> Work item
Please repeat each line below exactly, with no images in the copy.

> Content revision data
========
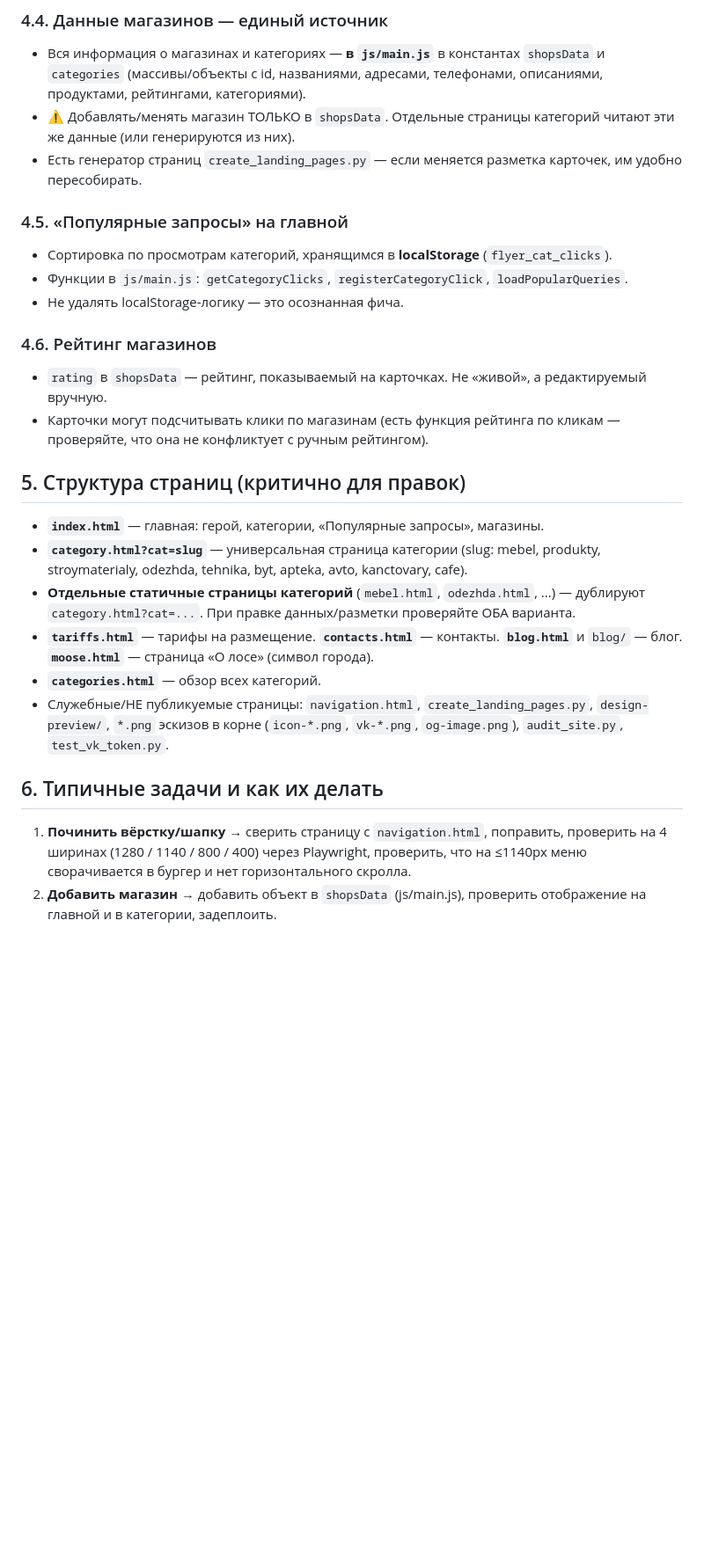
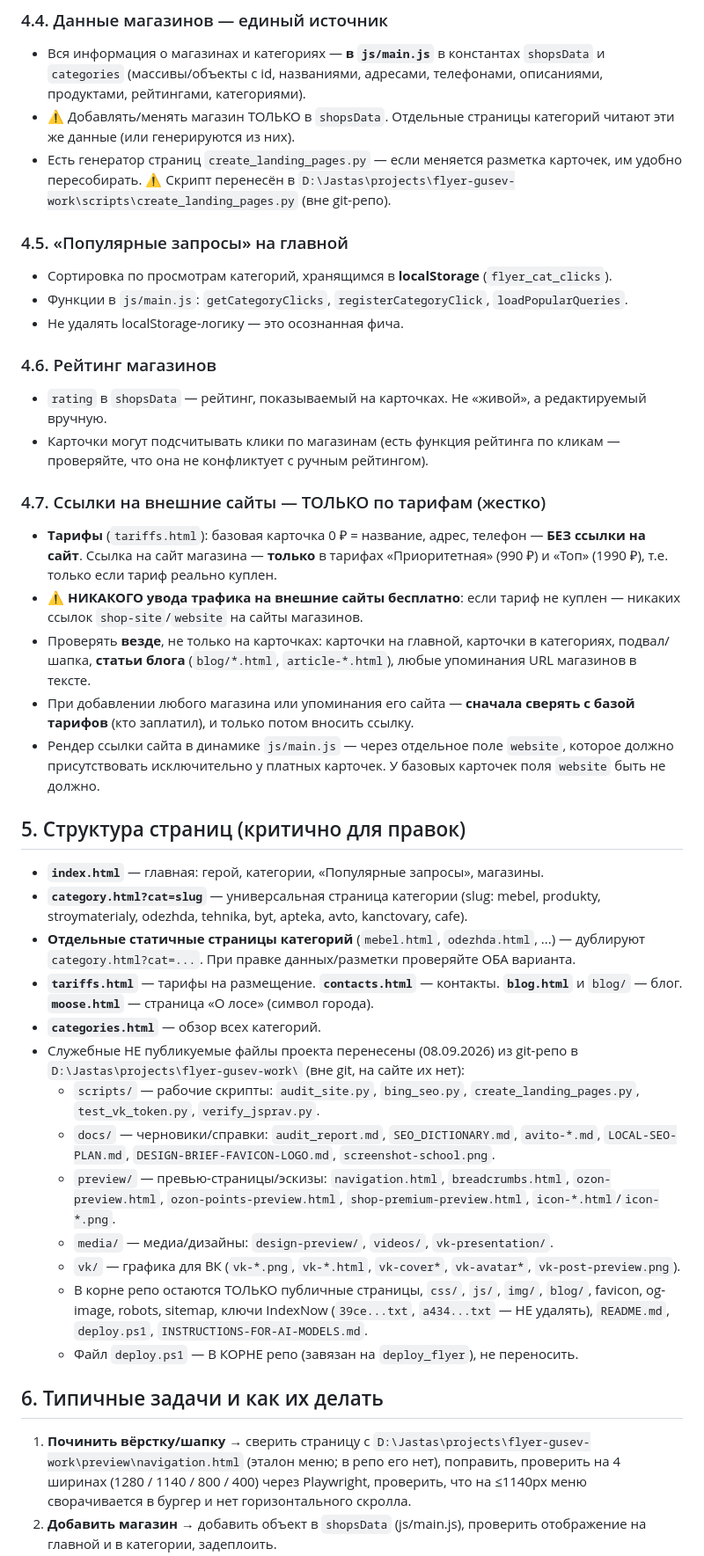
Before and after one commit to jektor27/flyer-gusev, a Markdown page: INSTRUCTIONS-FOR-AI-MODELS.md, the part around one of its changes. Shown at 88% size. Drawn GitHub-style; blank space fills up the shorter version.

Commit message:
docs: актуализированы пути (рабочие файлы в flyer-gusev-work, эталон меню в preview)

```diff
--- a/INSTRUCTIONS-FOR-AI-MODELS.md
+++ b/INSTRUCTIONS-FOR-AI-MODELS.md
@@ -74,7 +74,7 @@ python -m http.server 8765 --directory D:\Jastas\projects\flyer-gusev
 ### 4.4. Данные магазинов — единый источник
 - Вся информация о магазинах и категориях — **в `js/main.js`** в константах `shopsData` и `categories` (массивы/объекты с id, названиями, адресами, телефонами, описаниями, продуктами, рейтингами, категориями).
 - ⚠️ Добавлять/менять магазин ТОЛЬКО в `shopsData`. Отдельные страницы категорий читают эти же данные (или генерируются из них).
-- Есть генератор страниц `create_landing_pages.py` — если меняется разметка карточек, им удобно пересобирать.
+- Есть генератор страниц `create_landing_pages.py` — если меняется разметка карточек, им удобно пересобирать. ⚠️ Скрипт перенесён в `D:\Jastas\projects\flyer-gusev-work\scripts\create_landing_pages.py` (вне git-репо).
 
 ### 4.5. «Популярные запросы» на главной
 - Сортировка по просмотрам категорий, хранящимся в **localStorage** (`flyer_cat_clicks`).
@@ -85,6 +85,13 @@ python -m http.server 8765 --directory D:\Jastas\projects\flyer-gusev
 - `rating` в `shopsData` — рейтинг, показываемый на карточках. Не «живой», а редактируемый вручную.
 - Карточки могут подсчитывать клики по магазинам (есть функция рейтинга по кликам — проверяйте, что она не конфликтует с ручным рейтингом).
 
+### 4.7. Ссылки на внешние сайты — ТОЛЬКО по тарифам (жестко)
+- **Тарифы** (`tariffs.html`): базовая карточка 0 ₽ = название, адрес, телефон — **БЕЗ ссылки на сайт**. Ссылка на сайт магазина — **только** в тарифах «Приоритетная» (990 ₽) и «Топ» (1990 ₽), т.е. только если тариф реально куплен.
+- ⚠️ **НИКАКОГО увода трафика на внешние сайты бесплатно**: если тариф не куплен — никаких ссылок `shop-site`/`website` на сайты магазинов.
+- Проверять **везде**, не только на карточках: карточки на главной, карточки в категориях, подвал/шапка, **статьи блога** (`blog/*.html`, `article-*.html`), любые упоминания URL магазинов в тексте.
+- При добавлении любого магазина или упоминания его сайта — **сначала сверять с базой тарифов** (кто заплатил), и только потом вносить ссылку.
+- Рендер ссылки сайта в динамике `js/main.js` — через отдельное поле `website`, которое должно присутствовать исключительно у платных карточек. У базовых карточек поля `website` быть не должно.
+
 ## 5. Структура страниц (критично для правок)
 
 - **`index.html`** — главная: герой, категории, «Популярные запросы», магазины.
@@ -92,9 +99,16 @@ python -m http.server 8765 --directory D:\Jastas\projects\flyer-gusev
 - **Отдельные статичные страницы категорий** (`mebel.html`, `odezhda.html`, ...) — дублируют `category.html?cat=...`. При правке данных/разметки проверяйте ОБА варианта.
 - **`tariffs.html`** — тарифы на размещение. **`contacts.html`** — контакты. **`blog.html`** и `blog/` — блог. **`moose.html`** — страница «О лосе» (символ города).
 - **`categories.html`** — обзор всех категорий.
-- Служебные/НЕ публикуемые страницы: `navigation.html`, `create_landing_pages.py`, `design-preview/`, `*.png` эскизов в корне (`icon-*.png`, `vk-*.png`, `og-image.png`), `audit_site.py`, `test_vk_token.py`.
+- Служебные НЕ публикуемые файлы проекта перенесены (08.09.2026) из git-репо в `D:\Jastas\projects\flyer-gusev-work\` (вне git, на сайте их нет):
+  - `scripts/` — рабочие скрипты: `audit_site.py`, `bing_seo.py`, `create_landing_pages.py`, `test_vk_token.py`, `verify_jsprav.py`.
+  - `docs/` — черновики/справки: `audit_report.md`, `SEO_DICTIONARY.md`, `avito-*.md`, `LOCAL-SEO-PLAN.md`, `DESIGN-BRIEF-FAVICON-LOGO.md`, `screenshot-school.png`.
+  - `preview/` — превью-страницы/эскизы: `navigation.html`, `breadcrumbs.html`, `ozon-preview.html`, `ozon-points-preview.html`, `shop-premium-preview.html`, `icon-*.html`/`icon-*.png`.
+  - `media/` — медиа/дизайны: `design-preview/`, `videos/`, `vk-presentation/`.
+  - `vk/` — графика для ВК (`vk-*.png`, `vk-*.html`, `vk-cover*`, `vk-avatar*`, `vk-post-preview.png`).
+  - В корне репо остаются ТОЛЬКО публичные страницы, `css/`, `js/`, `img/`, `blog/`, favicon, og-image, robots, sitemap, ключи IndexNow (`39ce...txt`, `a434...txt` — НЕ удалять), `README.md`, `deploy.ps1`, `INSTRUCTIONS-FOR-AI-MODELS.md`.
+  - Файл `deploy.ps1` — В КОРНЕ репо (завязан на `deploy_flyer`), не переносить.
 
 ## 6. Типичные задачи и как их делать
 
-1. **Починить вёрстку/шапку** → сверить страницу с `navigation.html`, поправить, проверить на 4 ширинах (1280 / 1140 / 800 / 400) через Playwright, проверить, что на ≤1140px меню сворачивается в бургер и нет горизонтального скролла.
+1. **Починить вёрстку/шапку** → сверить страницу с `D:\Jastas\projects\flyer-gusev-work\preview\navigation.html` (эталон меню; в репо его нет), поправить, проверить на 4 ширинах (1280 / 1140 / 800 / 400) через Playwright, проверить, что на ≤1140px меню сворачивается в бургер и нет горизонтального скролла.
 2. **Добавить магазин** → добавить объект в `shopsData` (js/main.js), проверить отображение на главной и в категории, задеплоить.
```
Also changed, not shown: other parts of INSTRUCTIONS-FOR-AI-MODELS.md (+9 -6 lines).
========
> Result of this task
Before and after one commit to jektor27/flyer-gusev, a Markdown page: INSTRUCTIONS-FOR-AI-MODELS.md, the part around one of its changes. Shown at 88% size. Drawn GitHub-style; blank space fills up the shorter version.

Commit message:
docs: актуализированы пути (рабочие файлы в flyer-gusev-work, эталон меню в preview)

```diff
--- a/INSTRUCTIONS-FOR-AI-MODELS.md
+++ b/INSTRUCTIONS-FOR-AI-MODELS.md
@@ -74,7 +74,7 @@ python -m http.server 8765 --directory D:\Jastas\projects\flyer-gusev
 ### 4.4. Данные магазинов — единый источник
 - Вся информация о магазинах и категориях — **в `js/main.js`** в константах `shopsData` и `categories` (массивы/объекты с id, названиями, адресами, телефонами, описаниями, продуктами, рейтингами, категориями).
 - ⚠️ Добавлять/менять магазин ТОЛЬКО в `shopsData`. Отдельные страницы категорий читают эти же данные (или генерируются из них).
-- Есть генератор страниц `create_landing_pages.py` — если меняется разметка карточек, им удобно пересобирать.
+- Есть генератор страниц `create_landing_pages.py` — если меняется разметка карточек, им удобно пересобирать. ⚠️ Скрипт перенесён в `D:\Jastas\projects\flyer-gusev-work\scripts\create_landing_pages.py` (вне git-репо).
 
 ### 4.5. «Популярные запросы» на главной
 - Сортировка по просмотрам категорий, хранящимся в **localStorage** (`flyer_cat_clicks`).
@@ -85,6 +85,13 @@ python -m http.server 8765 --directory D:\Jastas\projects\flyer-gusev
 - `rating` в `shopsData` — рейтинг, показываемый на карточках. Не «живой», а редактируемый вручную.
 - Карточки могут подсчитывать клики по магазинам (есть функция рейтинга по кликам — проверяйте, что она не конфликтует с ручным рейтингом).
 
+### 4.7. Ссылки на внешние сайты — ТОЛЬКО по тарифам (жестко)
+- **Тарифы** (`tariffs.html`): базовая карточка 0 ₽ = название, адрес, телефон — **БЕЗ ссылки на сайт**. Ссылка на сайт магазина — **только** в тарифах «Приоритетная» (990 ₽) и «Топ» (1990 ₽), т.е. только если тариф реально куплен.
+- ⚠️ **НИКАКОГО увода трафика на внешние сайты бесплатно**: если тариф не куплен — никаких ссылок `shop-site`/`website` на сайты магазинов.
+- Проверять **везде**, не только на карточках: карточки на главной, карточки в категориях, подвал/шапка, **статьи блога** (`blog/*.html`, `article-*.html`), любые упоминания URL магазинов в тексте.
+- При добавлении любого магазина или упоминания его сайта — **сначала сверять с базой тарифов** (кто заплатил), и только потом вносить ссылку.
+- Рендер ссылки сайта в динамике `js/main.js` — через отдельное поле `website`, которое должно присутствовать исключительно у платных карточек. У базовых карточек поля `website` быть не должно.
+
 ## 5. Структура страниц (критично для правок)
 
 - **`index.html`** — главная: герой, категории, «Популярные запросы», магазины.
@@ -92,9 +99,16 @@ python -m http.server 8765 --directory D:\Jastas\projects\flyer-gusev
 - **Отдельные статичные страницы категорий** (`mebel.html`, `odezhda.html`, ...) — дублируют `category.html?cat=...`. При правке данных/разметки проверяйте ОБА варианта.
 - **`tariffs.html`** — тарифы на размещение. **`contacts.html`** — контакты. **`blog.html`** и `blog/` — блог. **`moose.html`** — страница «О лосе» (символ города).
 - **`categories.html`** — обзор всех категорий.
-- Служебные/НЕ публикуемые страницы: `navigation.html`, `create_landing_pages.py`, `design-preview/`, `*.png` эскизов в корне (`icon-*.png`, `vk-*.png`, `og-image.png`), `audit_site.py`, `test_vk_token.py`.
+- Служебные НЕ публикуемые файлы проекта перенесены (08.09.2026) из git-репо в `D:\Jastas\projects\flyer-gusev-work\` (вне git, на сайте их нет):
+  - `scripts/` — рабочие скрипты: `audit_site.py`, `bing_seo.py`, `create_landing_pages.py`, `test_vk_token.py`, `verify_jsprav.py`.
+  - `docs/` — черновики/справки: `audit_report.md`, `SEO_DICTIONARY.md`, `avito-*.md`, `LOCAL-SEO-PLAN.md`, `DESIGN-BRIEF-FAVICON-LOGO.md`, `screenshot-school.png`.
+  - `preview/` — превью-страницы/эскизы: `navigation.html`, `breadcrumbs.html`, `ozon-preview.html`, `ozon-points-preview.html`, `shop-premium-preview.html`, `icon-*.html`/`icon-*.png`.
+  - `media/` — медиа/дизайны: `design-preview/`, `videos/`, `vk-presentation/`.
+  - `vk/` — графика для ВК (`vk-*.png`, `vk-*.html`, `vk-cover*`, `vk-avatar*`, `vk-post-preview.png`).
+  - В корне репо остаются ТОЛЬКО публичные страницы, `css/`, `js/`, `img/`, `blog/`, favicon, og-image, robots, sitemap, ключи IndexNow (`39ce...txt`, `a434...txt` — НЕ удалять), `README.md`, `deploy.ps1`, `INSTRUCTIONS-FOR-AI-MODELS.md`.
+  - Файл `deploy.ps1` — В КОРНЕ репо (завязан на `deploy_flyer`), не переносить.
 
 ## 6. Типичные задачи и как их делать
 
-1. **Починить вёрстку/шапку** → сверить страницу с `navigation.html`, поправить, проверить на 4 ширинах (1280 / 1140 / 800 / 400) через Playwright, проверить, что на ≤1140px меню сворачивается в бургер и нет горизонтального скролла.
+1. **Починить вёрстку/шапку** → сверить страницу с `D:\Jastas\projects\flyer-gusev-work\preview\navigation.html` (эталон меню; в репо его нет), поправить, проверить на 4 ширинах (1280 / 1140 / 800 / 400) через Playwright, проверить, что на ≤1140px меню сворачивается в бургер и нет горизонтального скролла.
 2. **Добавить магазин** → добавить объект в `shopsData` (js/main.js), проверить отображение на главной и в категории, задеплоить.
```
Also changed, not shown: other parts of INSTRUCTIONS-FOR-AI-MODELS.md (+9 -6 lines).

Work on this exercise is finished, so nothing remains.